__What is expected__
Please show every line in the entries below that includes the word "widget".

__Information shown__
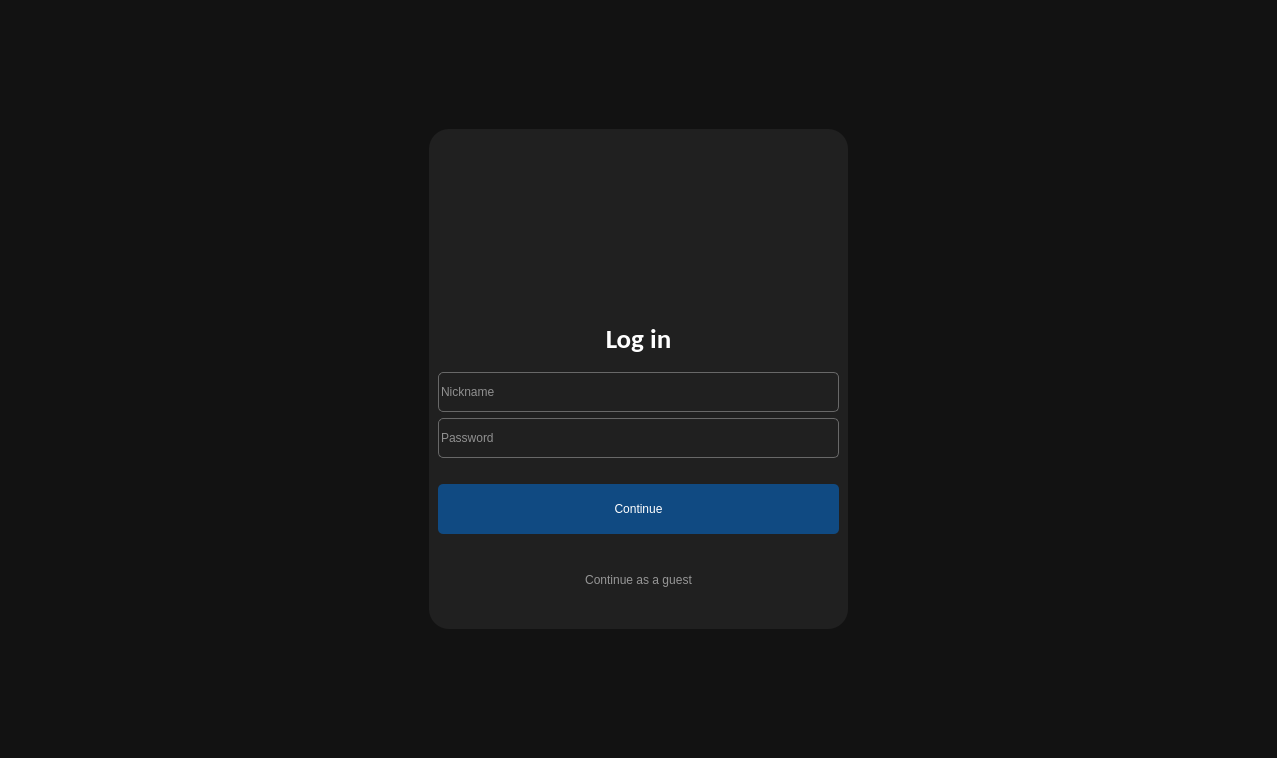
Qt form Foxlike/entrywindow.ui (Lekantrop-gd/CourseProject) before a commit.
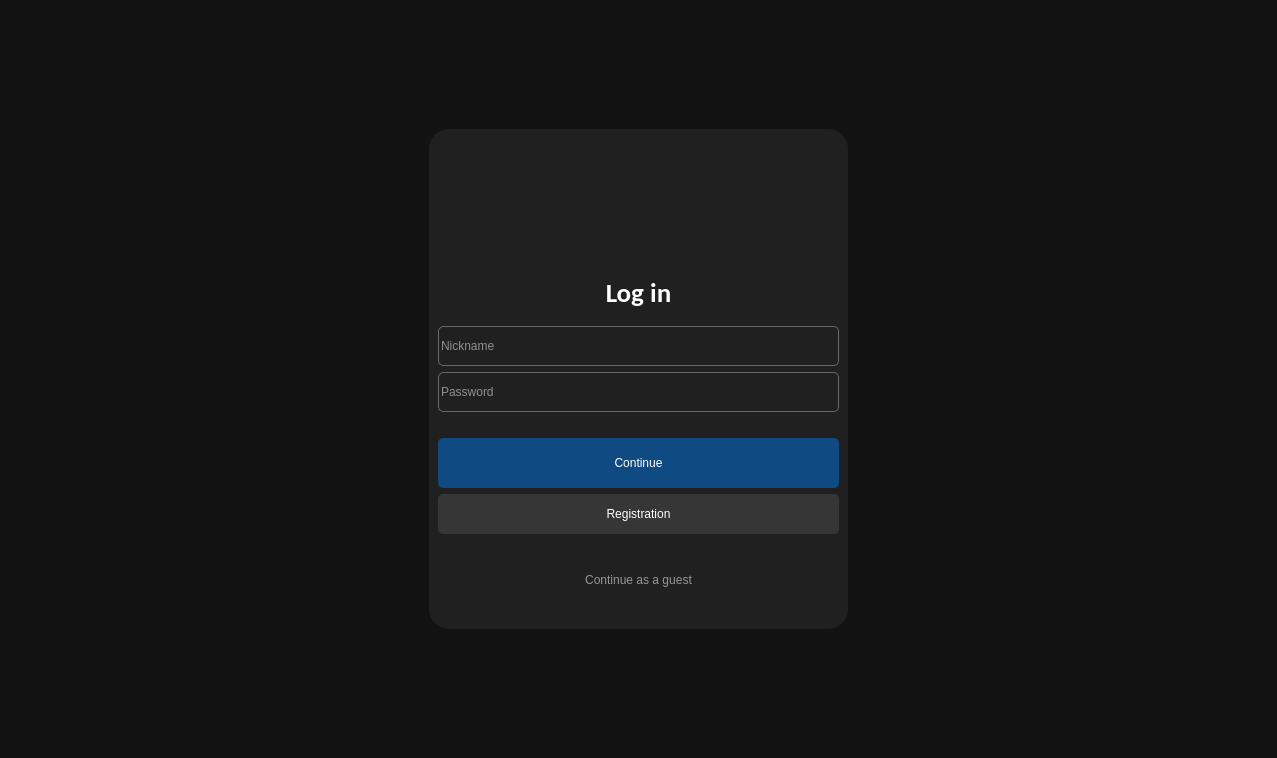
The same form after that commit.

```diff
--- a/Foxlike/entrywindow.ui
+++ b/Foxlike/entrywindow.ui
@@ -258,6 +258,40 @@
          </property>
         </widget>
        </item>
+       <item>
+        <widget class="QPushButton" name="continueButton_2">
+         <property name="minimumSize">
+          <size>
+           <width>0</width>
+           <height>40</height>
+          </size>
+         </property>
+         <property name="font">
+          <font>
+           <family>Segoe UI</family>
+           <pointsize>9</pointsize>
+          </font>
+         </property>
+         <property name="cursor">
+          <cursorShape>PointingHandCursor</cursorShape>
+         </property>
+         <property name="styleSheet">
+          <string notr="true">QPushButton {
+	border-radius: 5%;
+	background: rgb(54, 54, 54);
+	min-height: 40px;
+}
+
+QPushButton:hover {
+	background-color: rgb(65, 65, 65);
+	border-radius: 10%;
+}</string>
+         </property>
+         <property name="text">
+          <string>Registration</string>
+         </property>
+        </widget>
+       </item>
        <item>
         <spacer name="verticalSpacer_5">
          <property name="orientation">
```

---

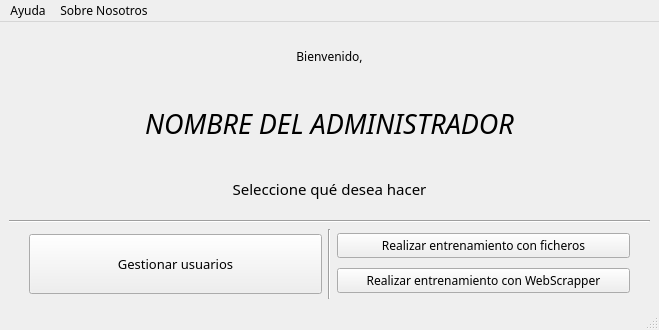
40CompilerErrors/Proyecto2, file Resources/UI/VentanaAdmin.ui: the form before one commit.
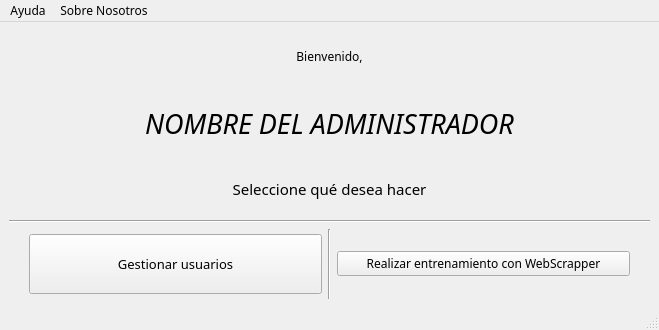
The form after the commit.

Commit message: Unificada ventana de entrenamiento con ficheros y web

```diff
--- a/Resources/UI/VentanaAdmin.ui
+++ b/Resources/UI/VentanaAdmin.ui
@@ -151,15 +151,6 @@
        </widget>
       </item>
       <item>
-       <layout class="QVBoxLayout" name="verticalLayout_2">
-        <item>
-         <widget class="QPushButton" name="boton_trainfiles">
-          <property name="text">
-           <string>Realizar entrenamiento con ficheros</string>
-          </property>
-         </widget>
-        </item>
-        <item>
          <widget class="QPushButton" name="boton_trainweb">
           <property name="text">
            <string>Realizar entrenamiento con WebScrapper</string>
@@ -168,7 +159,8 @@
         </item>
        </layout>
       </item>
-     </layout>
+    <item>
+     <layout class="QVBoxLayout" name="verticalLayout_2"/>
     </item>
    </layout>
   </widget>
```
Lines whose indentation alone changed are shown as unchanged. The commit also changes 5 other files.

...

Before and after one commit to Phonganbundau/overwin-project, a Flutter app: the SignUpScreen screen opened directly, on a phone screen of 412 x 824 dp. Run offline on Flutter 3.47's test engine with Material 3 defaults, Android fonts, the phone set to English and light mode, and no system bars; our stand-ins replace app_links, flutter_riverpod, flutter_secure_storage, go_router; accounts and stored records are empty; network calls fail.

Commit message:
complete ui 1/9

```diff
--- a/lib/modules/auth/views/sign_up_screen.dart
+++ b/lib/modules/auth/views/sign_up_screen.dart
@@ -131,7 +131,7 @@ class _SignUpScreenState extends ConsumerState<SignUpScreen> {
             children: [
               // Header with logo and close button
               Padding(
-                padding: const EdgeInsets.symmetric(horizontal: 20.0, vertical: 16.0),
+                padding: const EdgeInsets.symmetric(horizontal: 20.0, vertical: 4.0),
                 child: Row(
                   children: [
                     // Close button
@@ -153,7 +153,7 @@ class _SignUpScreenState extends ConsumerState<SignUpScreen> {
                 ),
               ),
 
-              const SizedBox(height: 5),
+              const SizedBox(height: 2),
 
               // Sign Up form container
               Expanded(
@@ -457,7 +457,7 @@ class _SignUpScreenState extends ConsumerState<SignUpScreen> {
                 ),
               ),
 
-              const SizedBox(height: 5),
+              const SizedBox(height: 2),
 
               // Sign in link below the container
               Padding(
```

__Exercise response__
         </widget>
+        <widget class="QPushButton" name="continueButton_2">
+        </widget>
        </widget>
-         <widget class="QPushButton" name="boton_trainfiles">
-         </widget>
          <widget class="QPushButton" name="boton_trainweb">
   </widget>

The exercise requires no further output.